Ghana has identified 17 sites for future nomination into the World Network of Biosphere Reserves under the United Nations Educational, Scientific and Cultural Organisation (UNESCO).
Biosphere Reserves are specially protected areas where diverse plants and animals exist with some level of human activity to conserve biodiversity and sustainable development and also serve as referral systems for monitoring and evaluating changes in natural ecosystems.
Out of the network of 727 reserves in 131countries, Ghana is currently hosting three, comprising Bia Biosphere Reserve, the largest, located in the Western Region (since 1983); Songor Ramsar Site in Greater Accra (2011) and Lake Bosomtwe Biosphere Reserve in Ashanti (2016).
The potential sites include Nzulezu Wetland; Jachie Sacred Grove; Mpirisi Sacred Groove; Boateng-Fiema Monkey Sanctuary; Atiwa Forest Reserve; Shai Hills Reserve; the Kakum, Mole, Digya and Bui national parks; Gbele Resources Reserve; Tano-Ofei Range; Apedwa Hills; Kwahu Scarp; Kyaboo Transboundary Reserve, and Mount Afadzato and Agumatsa Wildlife Sanctuary.
This came to light at the launch of a handbook for the mainstreaming of the Biosphere Reserve concept into development planning, held on Tuesday at Sege in the Ada West District.
The 47-page manual is to make biosphere issues a normal component in the national development planning and budgeting process at all levels as the basis for sustainable financing of its activities.
It was designed by the National Committee of the UNESCO Man and the Biosphere (MAB) hosted by the Environmental Protection Agency (EPA) with support from the National Development Planning Commission (NDPC); Forestry Commission, academia, and some district assemblies.

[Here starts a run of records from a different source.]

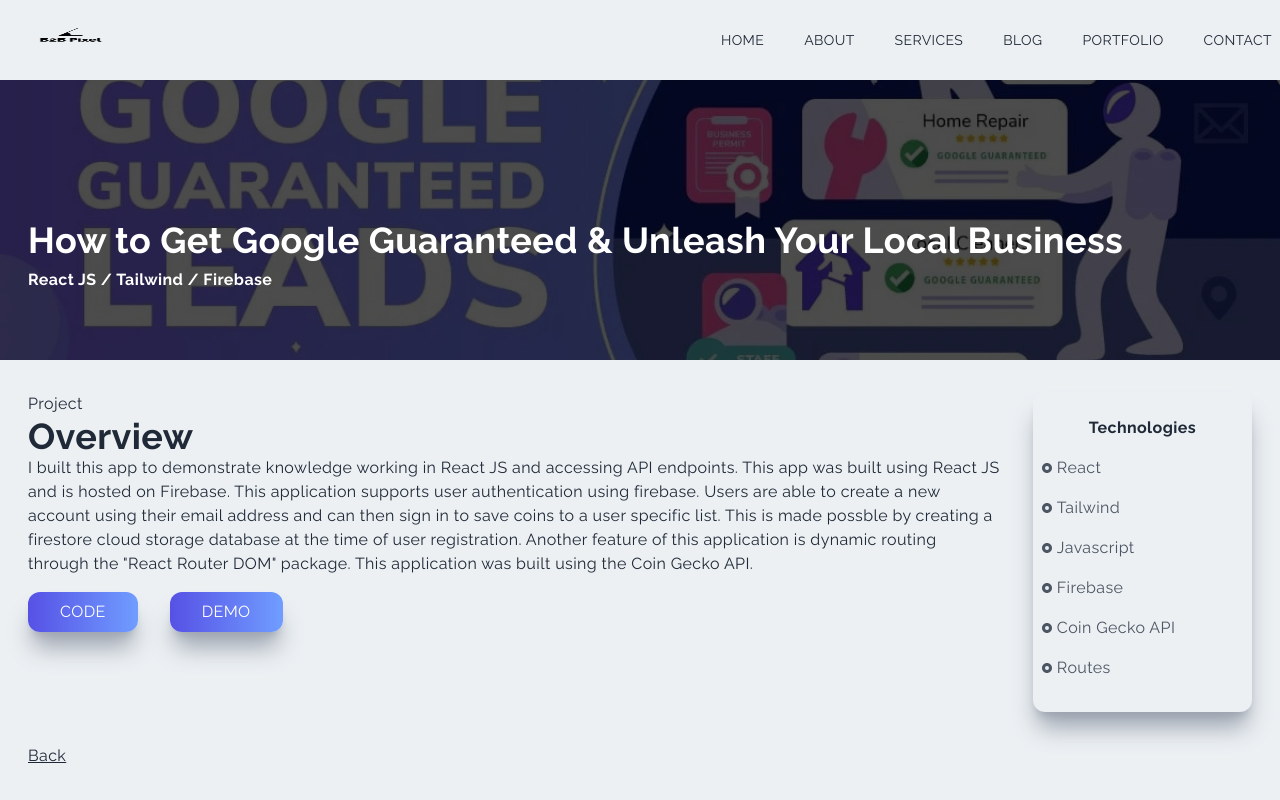
Repository: DID0101/nextjs.b2b
Page: /crypto
An editor plug-in stored every save of this project. The page is shown before and after the next save, followed by the edit.
The browser window is 1280 px wide. The pictures show the whole page.
The project was rebuilt for these pictures with package versions that can differ from the ones it lists, and the page was loaded fresh each time. The framework's server and built-in components were replaced by stand-ins that run in the browser. Also part of the build but not shown: next.config.js.

Above is the page before, as saved 2024-01-22 02:48:40.

### pages/crypto.jsx
import Image from 'next/image';
import React from 'react';
import cryptoImg from '../public/assets/projects/crypto.jpg';
import { RiRadioButtonFill } from 'react-icons/ri';
import Link from 'next/link';

const crypto = () => {
  return (
    <div className='w-full'>
      <div className='w-screen h-[50vh] relative'>
        <div className='absolute top-0 left-0 w-full h-[50vh] bg-black/70 z-10' />
        <Image
          className='absolute z-1'
          layout='fill'
          objectFit='cover'
          src={cryptoImg}
          alt='/'
        />
        <div className='absolute top-[70%] max-w-[1240px] w-full left-[50%] right-[50%] translate-x-[-50%] translate-y-[-50%] text-white z-10 p-2'>
          <h2 className='py-2'>How to Get Google Guaranteed & Unleash Your Local Business</h2>
          <h3>React JS / Tailwind / Firebase</h3>
        </div>
      </div>

      <div className='max-w-[1240px] mx-auto p-2 grid md:grid-cols-5 gap-8 py-8'>
        <div className='col-span-4'>
          <p>Project</p>
          <h2>Overview</h2>
          <p>
            I built this app to demonstrate knowledge working in React JS and
            accessing API endpoints. This app was built using React JS and is
            hosted on Firebase. This application supports user authentication
            using firebase. Users are able to create a new account using their
            email address and can then sign in to save coins to a user specific
            list. This is made possble by creating a firestore cloud storage
            database at the time of user registration. Another feature of this
            application is dynamic routing through the &quot;React Router DOM&quot;
            package. This application was built using the Coin Gecko API.
          </p>
          <a
            href='https://github.com/fireclint/crypto-react-firebase'
            target='_blank'
            rel='noreferrer'
          >
            <button className='px-8 py-2 mt-4 mr-8'>Code</button>
          </a>
          <a
            href='https://cryptobase-yt.web.app/'
            target='_blank'
            rel='noreferrer'
          >
            <button className='px-8 py-2 mt-4'>Demo</button>
          </a>

        </div>
        <div className='col-span-4 md:col-span-1 shadow-xl shadow-gray-400 rounded-xl py-4'>
          <div className='p-2'>
            <p className='text-center font-bold pb-2'>Technologies</p>
            <div className='grid grid-cols-3 md:grid-cols-1 '>
              <p className='text-gray-600 py-2 flex items-center'>
                <RiRadioButtonFill className='pr-1' /> React
              </p>
              <p className='text-gray-600 py-2 flex items-center'>
                <RiRadioButtonFill className='pr-1' /> Tailwind
              </p>
              <p className='text-gray-600 py-2 flex items-center'>
                <RiRadioButtonFill className='pr-1' /> Javascript
              </p>
              <p className='text-gray-600 py-2 flex items-center'>
                <RiRadioButtonFill className='pr-1' /> Firebase
              </p>
              <p className='text-gray-600 py-2 flex items-center'>
                <RiRadioButtonFill className='pr-1' /> Coin Gecko API
              </p>
              <p className='text-gray-600 py-2 flex items-center'>
                <RiRadioButtonFill className='pr-1' /> Routes
              </p>
            </div>
          </div>
        </div>
        <Link href='/#projects'>
          <p className='underline cursor-pointer'>Back</p>
        </Link>
      </div>
    </div>
  );
};

export default crypto;

### components/Navbar.jsx
import Image from 'next/image';
import Link from 'next/link';
import React, { useState, useEffect } from 'react';
import { AiOutlineClose, AiOutlineMail, AiOutlineMenu } from 'react-icons/ai';
import { FaGithub, FaLinkedinIn } from 'react-icons/fa';
import { BsFillPersonLinesFill } from 'react-icons/bs';
// import { useRouter } from 'next/router';
import NavLogo from '../public/assets/navLogo.png'

const Navbar = () => {
  const [nav, setNav] = useState(false);
  const [shadow, setShadow] = useState(false);
  const [navBg, setNavBg] = useState('#ecf0f3');
  const [linkColor, setLinkColor] = useState('#1f2937');
  // const [position, setPosition] = useState('fixed')
  // const router = useRouter();

  // useEffect(() => {
  //   if (
  //     router.asPath === '/property' ||
  //     router.asPath === '/crypto' ||
  //     router.asPath === '/netflix' ||
  //     router.asPath === '/twitch'
  //   ) {
  //     setNavBg('transparent');
  //     setLinkColor('#ecf0f3');
  //   } else {
  //     setNavBg('#ecf0f3');
  //     setLinkColor('#1f2937');
  //   }
  // }, [router]);

  const handleNav = () => {
    setNav(!nav);
  };

  useEffect(() => {
    const handleShadow = () => {
      if (window.scrollY >= 90) {
        setShadow(true);
      } else {
        setShadow(false);
      }
    };
    window.addEventListener('scroll', handleShadow);
  }, []);

  return (
    <div
      style={{ backgroundColor: `${navBg}` }}
      className={
        shadow
          ? 'fixed w-full h-20 shadow-xl z-[100] ease-in-out duration-300'
          : 'fixed w-full h-20 z-[100]'
      }
    >
      <div className='flex justify-between items-center w-full h-full px-2 2xl:px-16'>
        <Link href='/'>
          <a>
            <Image
              src={NavLogo}
              alt='/'
              width='125'
              height='50'
              className='cursor-pointer'
            />
          </a>
        </Link>
        <div>
          <ul style={{ color: `${linkColor}` }} className='hidden md:flex'>
            <li className='ml-10 text-sm uppercase hover:border-b'>
              <Link href='/'>Home</Link>
            </li>
            <li className='ml-10 text-sm uppercase hover:border-b'>
              <Link href='/#about'>About</Link>
            </li>
            <li className='ml-10 text-sm uppercase hover:border-b'>
              <Link href='/#skills'>Services</Link>
            </li>
            <li className='ml-10 text-sm uppercase hover:border-b'>
              <Link href='/#projects'>Blog</Link>
            </li>
            <li className='ml-10 text-sm uppercase hover:border-b'>
              <Link href='/resume'>Portfolio</Link>
            </li>
            <li className='ml-10 text-sm uppercase hover:border-b'>
              <Link href='/#contact'>Contact</Link>
            </li>
          </ul>
          {/* Hamburger Icon */}
          <div
            style={{ color: `${linkColor}` }}
            onClick={handleNav}
            className='md:hidden'
          >
            <AiOutlineMenu size={25} />
          </div>
        </div>
      </div>

      {/* Mobile Menu */}
      {/* Overlay */}
      <div
        className={
          nav ? 'md:hidden fixed left-0 top-0 w-full h-screen bg-black/70' : ''
        }
      >
        {/* Side Drawer Menu */}
        <div
          className={
            nav
              ? ' fixed left-0 top-0 w-[75%] sm:w-[60%] md:w-[45%] h-screen bg-[#ecf0f3] p-10 ease-in duration-500'
              : 'fixed left-[-100%] top-0 p-10 ease-in duration-500'
          }
        >
          <div>
            <div className='flex w-full items-center justify-between'>
              <Link href='/'>
                <a>
                  <Image
                    src={NavLogo}
                    width='87'
                    height='35'
                    alt='/'
                  />
                </a>
              </Link>
              <div
                onClick={handleNav}
                className='rounded-full shadow-lg shadow-gray-400 p-3 cursor-pointer'
              >
                <AiOutlineClose />
              </div>
            </div>
            <div className='border-b border-gray-300 my-4'>
              <p className='w-[85%] md:w-[90%] py-4'>
                Let&#39;s build something legendary together
              </p>
            </div>
          </div>
          <div className='py-4 flex flex-col'>
            <ul className='uppercase'>
              <Link href='/'>
                <li onClick={() => setNav(false)} className='py-4 text-sm'>
                  Home
                </li>
              </Link>
              <Link href='/#about'>
                <li onClick={() => setNav(false)} className='py-4 text-sm'>
                  About
                </li>
              </Link>
              <Link href='/#skills'>
                <li onClick={() => setNav(false)} className='py-4 text-sm'>
                  Skills
                </li>
              </Link>
              <Link href='/#projects'>
                <li onClick={() => setNav(false)} className='py-4 text-sm'>
                  Projects
                </li>
              </Link>
              <Link href='/resume'>
                <li onClick={() => setNav(false)} className='py-4 text-sm'>
                  Resume
                </li>
              </Link>
              <Link href='/#contact'>
                <li onClick={() => setNav(false)} className='py-4 text-sm text-[#ac4d5a]'>
                  Save My Spot
                </li>
              </Link>
            </ul>
            <div className='pt-40'>
              <p className='uppercase tracking-widest text-[#5651e5]'>
                Let&#39;s Connect
              </p>
              <div className='flex items-center justify-between my-4 w-full sm:w-[80%]'>
                <a
                  href='https://www.linkedin.com/in/clint-briley-50056920a/'
                  target='_blank'
                  rel='noreferrer'
                >
                  <div className='rounded-full shadow-lg shadow-gray-400 p-3 cursor-pointer hover:scale-105 ease-in duration-300'>
                    <FaLinkedinIn />
                  </div>
                </a>
                <a
                  href='https://github.com/fireclint'
                  target='_blank'
                  rel='noreferrer'
                >
                  <div className='rounded-full shadow-lg shadow-gray-400 p-3 cursor-pointer hover:scale-105 ease-in duration-300'>
                    <FaGithub />
                  </div>
                </a>
                <Link href='/#contact'>
                  <div
                    onClick={() => setNav(!nav)}
                    className='rounded-full shadow-lg shadow-gray-400 p-3 cursor-pointer hover:scale-105 ease-in duration-300'
                  >
                    <AiOutlineMail />
                  </div>
                </Link>
                <Link href='/resume'>
                  <div
                    onClick={() => setNav(!nav)}
                    className='rounded-full shadow-lg shadow-gray-400 p-3 cursor-pointer hover:scale-105 ease-in duration-300'
                  >
                    <BsFillPersonLinesFill />
                  </div>
                </Link>
              </div>
            </div>
          </div>
        </div>
      </div>
    </div>
  );
};

export default Navbar;

Loaded but not shown: pages/_app.js (common file); pages/_document.js (common file); styles/globals.css (common file); tailwind.config.js (common file)

After the next save:
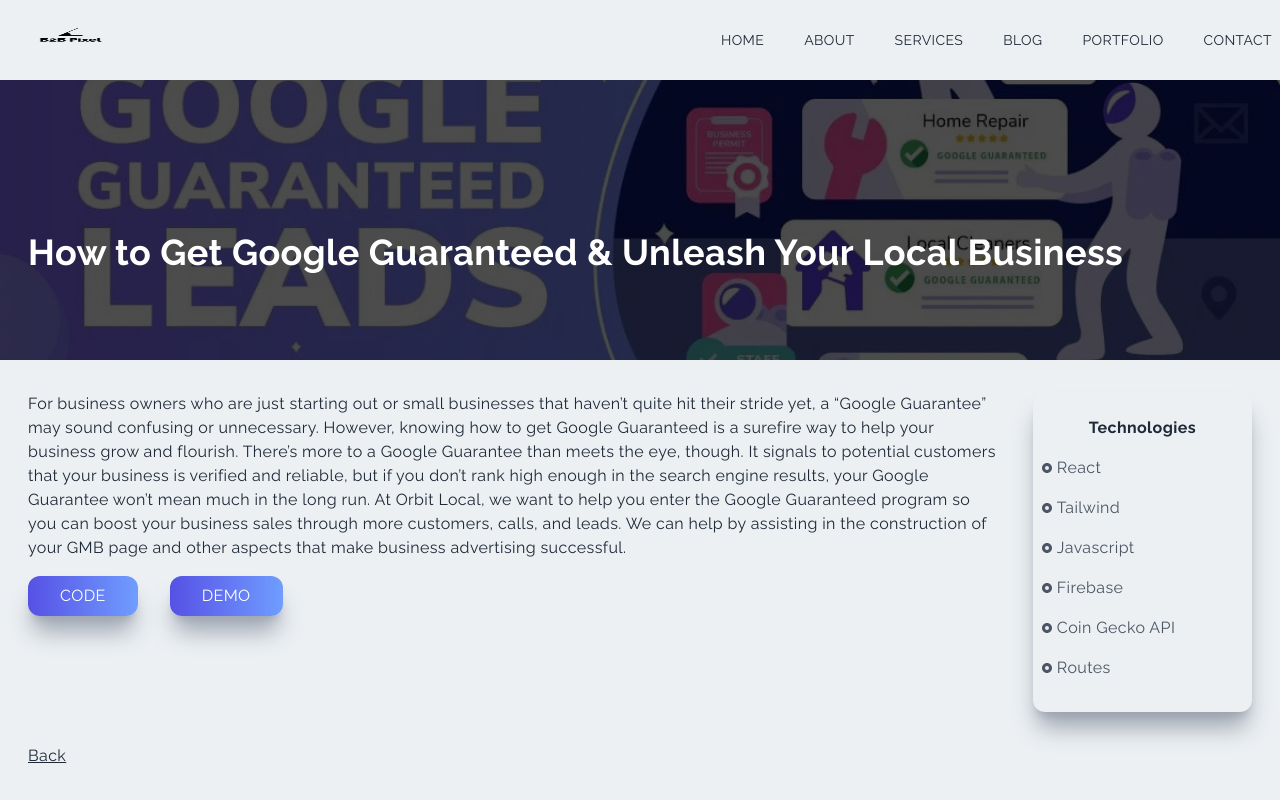
Saved 5 min 12 s later.
--- a/pages/crypto.jsx
+++ b/pages/crypto.jsx
@@ -18,24 +18,20 @@
         />
         <div className='absolute top-[70%] max-w-[1240px] w-full left-[50%] right-[50%] translate-x-[-50%] translate-y-[-50%] text-white z-10 p-2'>
           <h2 className='py-2'>How to Get Google Guaranteed & Unleash Your Local Business</h2>
-          <h3>React JS / Tailwind / Firebase</h3>
+          {/* <h3>React JS / Tailwind / Firebase</h3> */}
         </div>
       </div>
 
       <div className='max-w-[1240px] mx-auto p-2 grid md:grid-cols-5 gap-8 py-8'>
         <div className='col-span-4'>
-          <p>Project</p>
-          <h2>Overview</h2>
+          {/* <p>Project</p> */}
+          {/* <h2>Overview</h2> */}
           <p>
-            I built this app to demonstrate knowledge working in React JS and
-            accessing API endpoints. This app was built using React JS and is
-            hosted on Firebase. This application supports user authentication
-            using firebase. Users are able to create a new account using their
-            email address and can then sign in to save coins to a user specific
-            list. This is made possble by creating a firestore cloud storage
-            database at the time of user registration. Another feature of this
-            application is dynamic routing through the &quot;React Router DOM&quot;
-            package. This application was built using the Coin Gecko API.
+          For business owners who are just starting out or small businesses that haven’t quite hit their stride yet, a “Google Guarantee” may sound confusing or unnecessary. However, knowing how to get Google Guaranteed is a surefire way to help your business grow and flourish.
+
+There’s more to a Google Guarantee than meets the eye, though. It signals to potential customers that your business is verified and reliable, but if you don’t rank high enough in the search engine results, your Google Guarantee won’t mean much in the long run.
+
+At Orbit Local, we want to help you enter the Google Guaranteed program so you can boost your business sales through more customers, calls, and leads. We can help by assisting in the construction of your GMB page and other aspects that make business advertising successful.
           </p>
           <a
             href='https://github.com/fireclint/crypto-react-firebase'
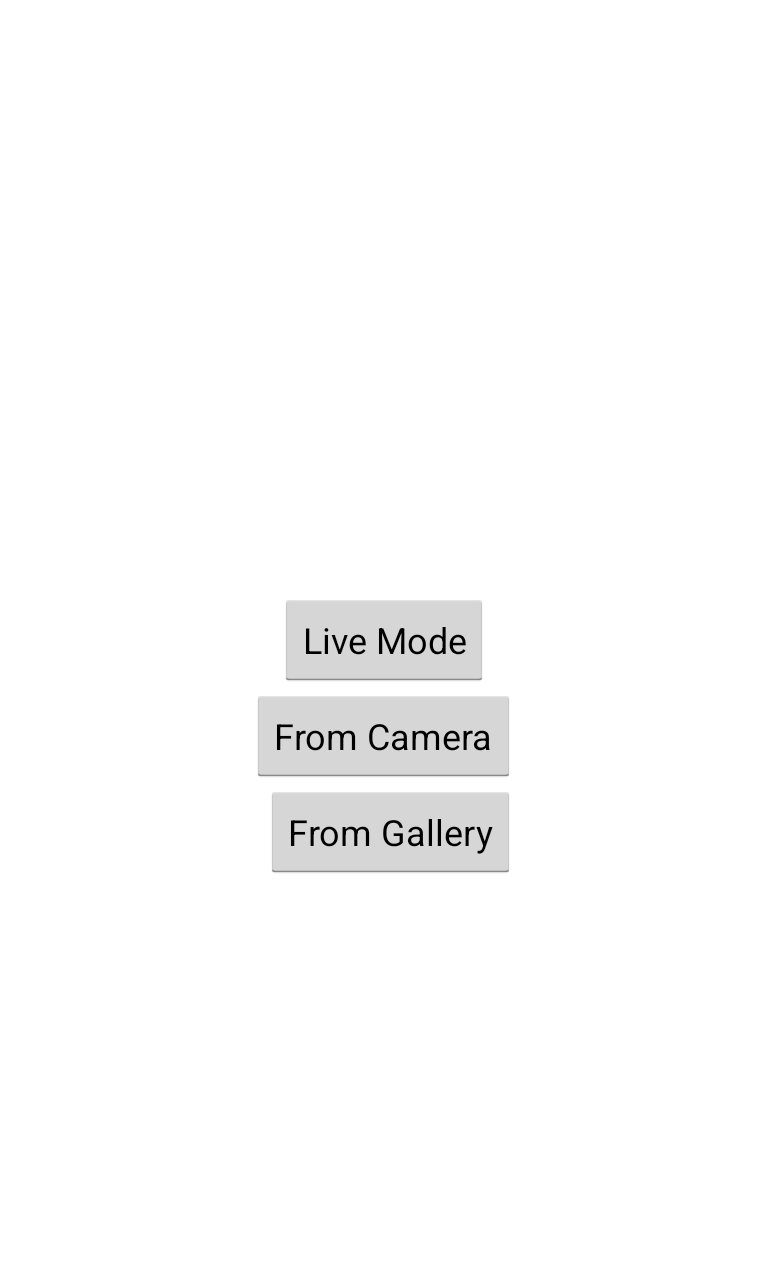
Repository: renatovieira/tcc2013
Layout: TCC/res/layout/activity_filter.xml
An editor plug-in stored every save of this project. The layout is shown before and after the next save, followed by the edit.
It is drawn on a 768 x 1280 px phone screen (xhdpi) without system bars, with theme AppTheme; the app's code is not run.

Above is the layout before, as saved 2013-07-21 19:49:21.

After the next save:
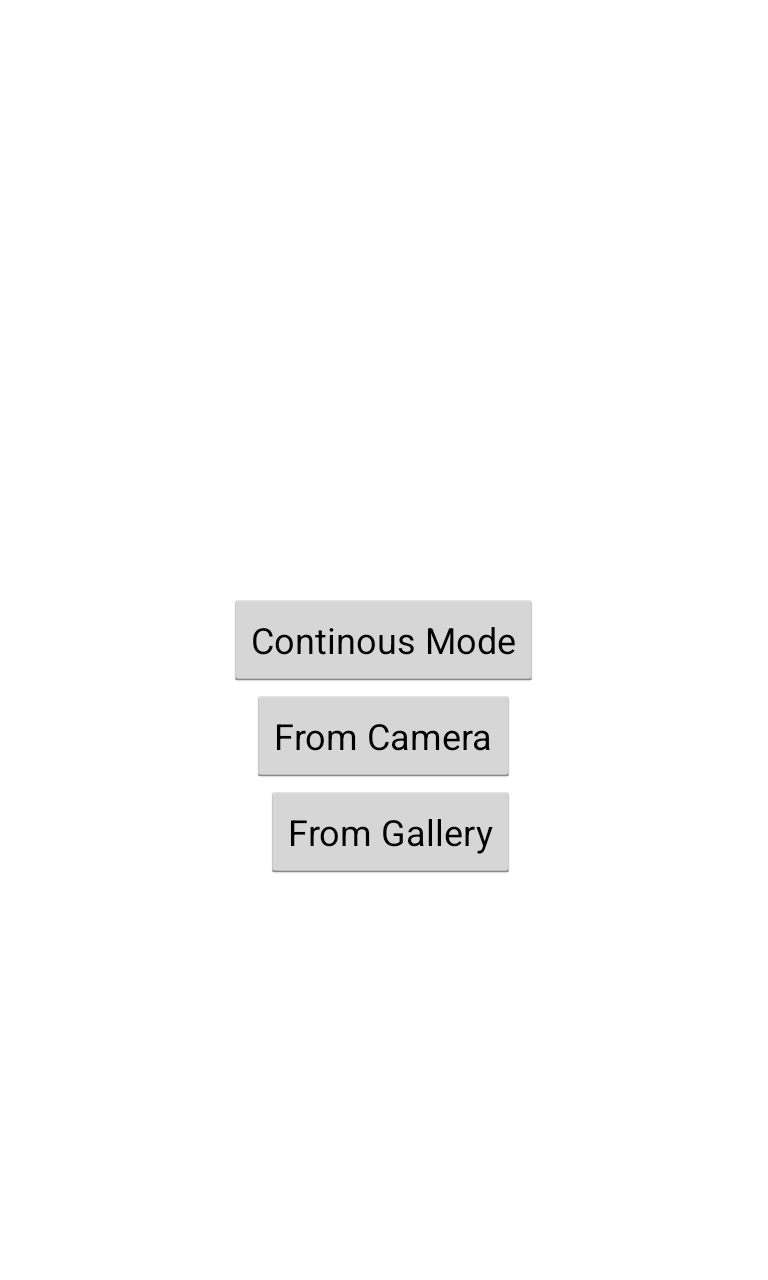
Saved 18 min 58 s later.
--- a/TCC/res/values/strings.xml
+++ b/TCC/res/values/strings.xml
@@ -5,7 +5,7 @@
     <string name="action_settings">Settings</string>
 
 	<!--     FilterActivity -->
-    <string name="live_mode">Live Mode</string>
+    <string name="live_mode">Continous Mode</string>
     <string name="from_gallery">From Gallery</string>
     <string name="from_camera">From Camera</string>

In a presentation, the MAB subcommittee chair, Prof. Dennis Aheto, said the development of the handbook started in 2018 in line with the Ghana Action plan(2018- 2025) for the MAB programme, a requirement of the network of world biosphere reserves network as well as the United Nations Sustainable Development Goals.
The mainstreaming activities in the book, he said, included stakeholder engagements; communication and information sharing; capacity building and conscious allocation of funds for biosphere related activities.
“Biosphere reserves are models for sustainable development and research laboratories for climate change mitigation and adoption. They are also tools for the attainment of all the SDGs and we must work to protect them,” he said.
The Secretary-General for the Ghana Commission for UNESCO, Ama Nerquaye-Tetteh, commended Ghana for its tree planting exercise; support for global environmental initiatives, and the development of the manual and urged the country to do more to protect its reserves.
The Director-General of the NDPC, Dr Kodjo Mensah-Abrampa, said the effective way of implementing national policies was through integration into all levels of planning.
Describing the biosphere as critical to the country’s sustainable development, he urged all districts to take the handbook seriously and urged stakeholders to monitor and ensure its content was implemented.
On behalf of the EPA, the Ghana MAB coordinator, Sheila Ashong, expressed the hope that the strong stakeholder engagement held over the period would propel the implementation of the activities outlined in the document for collective gains.
The District Chief Executive, SampsonKpankpah, pledged to ensure that the assembly which hosts the second biggest biosphere reserve in the country will implement all policies and strategies.
FROM JONATHAN DONKOR, SEGE (ADA WEST)
PHOTOS BY VINCENT